Purpose: Occlusal splints are often prescribed when treating patients with bruxism. The objectives were to determine (a) whether using occlusal splints improves patients' oral health-related quality of life (ohrqol) and (b) whether the quality of the patient-provider relationship affects these patients' splint-related responses and their ohrqol.
Materials and methods: Survey data were collected from 233 patients who had received bite splints during the 5 years prior to data collection.
Results: The data showed that 5% of these patients had never used their splint, 20% had used it in the past, and 75% still used it at the time of data collection. Patients using the splint agreed more strongly that their current oral health status had improved, had more positive splint-related responses and more positive pain-related ohrqol scores than patients who were no longer using the splint. The more patients agreed that they were satisfied with their provider, the more positively they evaluated their bite splints and the more positive was their ohrqol.
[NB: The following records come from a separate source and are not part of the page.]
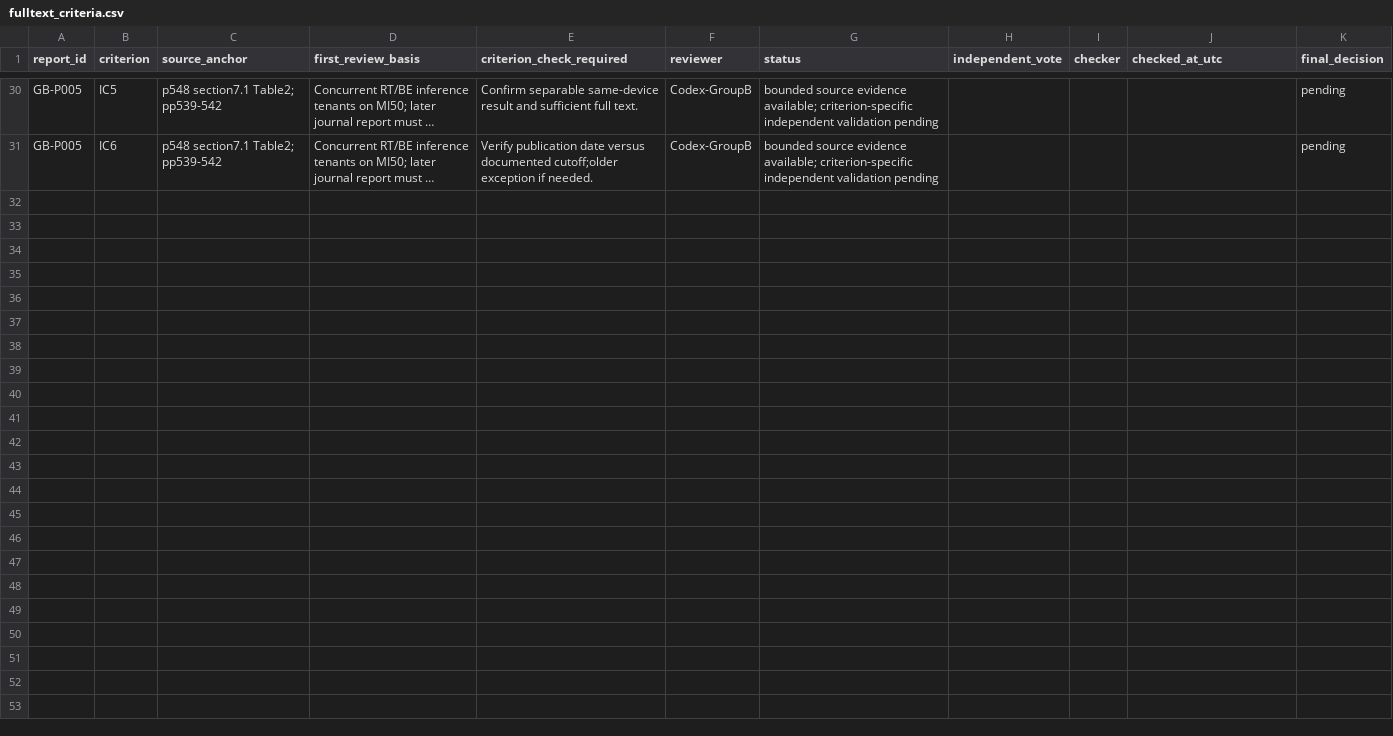
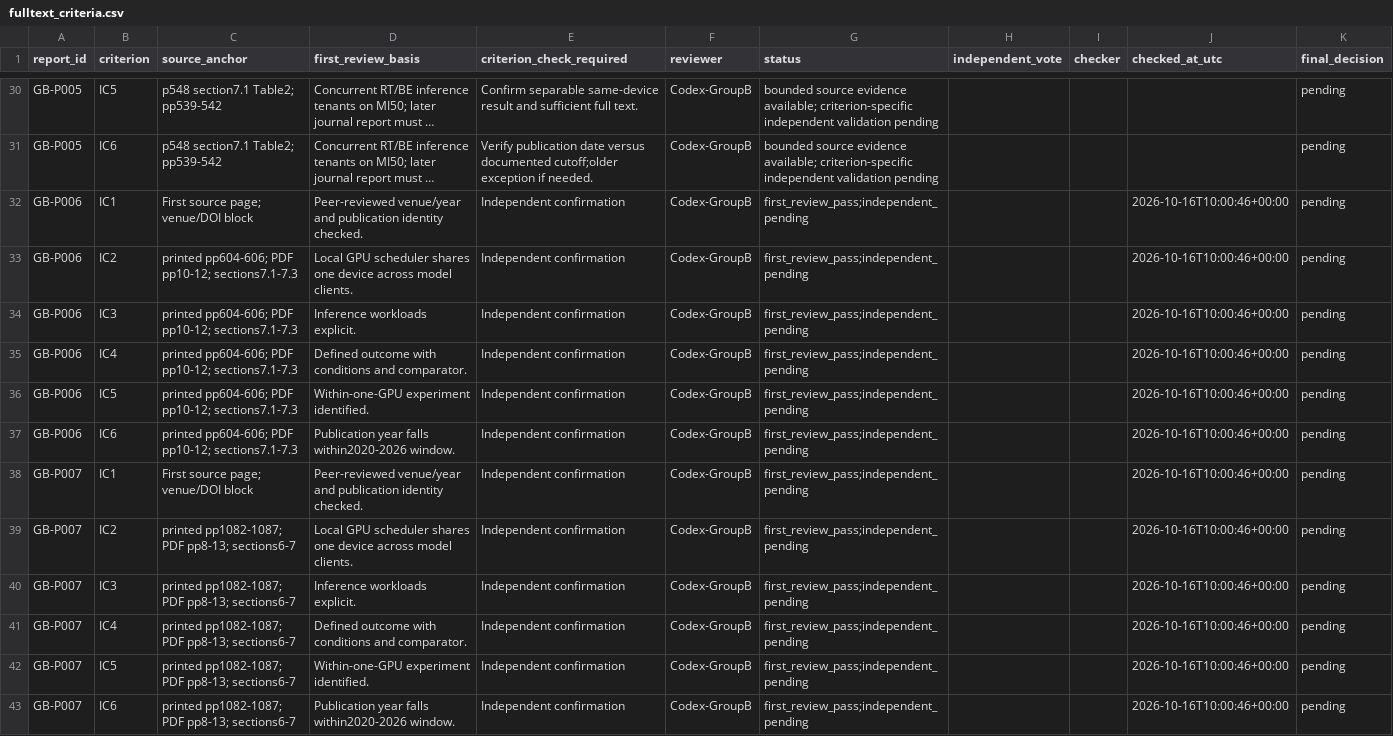
Before and after one commit to Raazia-Imran/os_CEPPPPPP, a CSV file: evidence/fulltext_criteria.csv, drawn as a sheet; only a part is shown, gaps mark what is left out; long unchanged cells end in …; the diff names each change by its address in the sheet, - before the commit and + after, or states it on an @@ line.

Commit message:
Cycle 3 batch 1: assess Paella and Orion; 70 QA items and30 anchored outcomes

```diff
--- a/evidence/fulltext_criteria.csv
+++ b/evidence/fulltext_criteria.csv
+row 32: GB-P006 | IC1 | First source page; venue/DOI block | Peer-reviewed venue/year and publication identity checked. | Independent confirmation | Codex-GroupB | first_review_pass;independent_pending |  |  | 2026-10-16T10:00:46+00:00 | pending
+row 33: GB-P006 | IC2 | printed pp604-606; PDF pp10-12; sections7.1-7.3 | Local GPU scheduler shares one device across model clients. | Independent confirmation | Codex-GroupB | first_review_pass;independent_pending |  |  | 2026-10-16T10:00:46+00:00 | pending
+row 34: GB-P006 | IC3 | printed pp604-606; PDF pp10-12; sections7.1-7.3 | Inference workloads explicit. | Independent confirmation | Codex-GroupB | first_review_pass;independent_pending |  |  | 2026-10-16T10:00:46+00:00 | pending
+row 35: GB-P006 | IC4 | printed pp604-606; PDF pp10-12; sections7.1-7.3 | Defined outcome with conditions and comparator. | Independent confirmation | Codex-GroupB | first_review_pass;independent_pending |  |  | 2026-10-16T10:00:46+00:00 | pending
+row 36: GB-P006 | IC5 | printed pp604-606; PDF pp10-12; sections7.1-7.3 | Within-one-GPU experiment identified. | Independent confirmation | Codex-GroupB | first_review_pass;independent_pending |  |  | 2026-10-16T10:00:46+00:00 | pending
+row 37: GB-P006 | IC6 | printed pp604-606; PDF pp10-12; sections7.1-7.3 | Publication year falls within2020-2026 window. | Independent confirmation | Codex-GroupB | first_review_pass;independent_pending |  |  | 2026-10-16T10:00:46+00:00 | pending
+row 38: GB-P007 | IC1 | First source page; venue/DOI block | Peer-reviewed venue/year and publication identity checked. | Independent confirmation | Codex-GroupB | first_review_pass;independent_pending |  |  | 2026-10-16T10:00:46+00:00 | pending
+row 39: GB-P007 | IC2 | printed pp1082-1087; PDF pp8-13; sections6-7 | Local GPU scheduler shares one device across model clients. | Independent confirmation | Codex-GroupB | first_review_pass;independent_pending |  |  | 2026-10-16T10:00:46+00:00 | pending
+row 40: GB-P007 | IC3 | printed pp1082-1087; PDF pp8-13; sections6-7 | Inference workloads explicit. | Independent confirmation | Codex-GroupB | first_review_pass;independent_pending |  |  | 2026-10-16T10:00:46+00:00 | pending
+row 41: GB-P007 | IC4 | printed pp1082-1087; PDF pp8-13; sections6-7 | Defined outcome with conditions and comparator. | Independent confirmation | Codex-GroupB | first_review_pass;independent_pending |  |  | 2026-10-16T10:00:46+00:00 | pending
+row 42: GB-P007 | IC5 | printed pp1082-1087; PDF pp8-13; sections6-7 | Within-one-GPU experiment identified. | Independent confirmation | Codex-GroupB | first_review_pass;independent_pending |  |  | 2026-10-16T10:00:46+00:00 | pending
+row 43: GB-P007 | IC6 | printed pp1082-1087; PDF pp8-13; sections6-7 | Publication year falls within2020-2026 window. | Independent confirmation | Codex-GroupB | first_review_pass;independent_pending |  |  | 2026-10-16T10:00:46+00:00 | pending
```
Also changed, not shown: evidence/extraction.csv, evidence/fulltext_checks.csv, 10 other files.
Conclusions: Bite splint users have more positive splint-related responses and a better pain-related ohrqol than patients who received a bite splint but do not use it any longer. The quality of the patient-provider relationship plays an important role in the patients' splint-related responses as well as in the degree to which patients' ohrqol improves.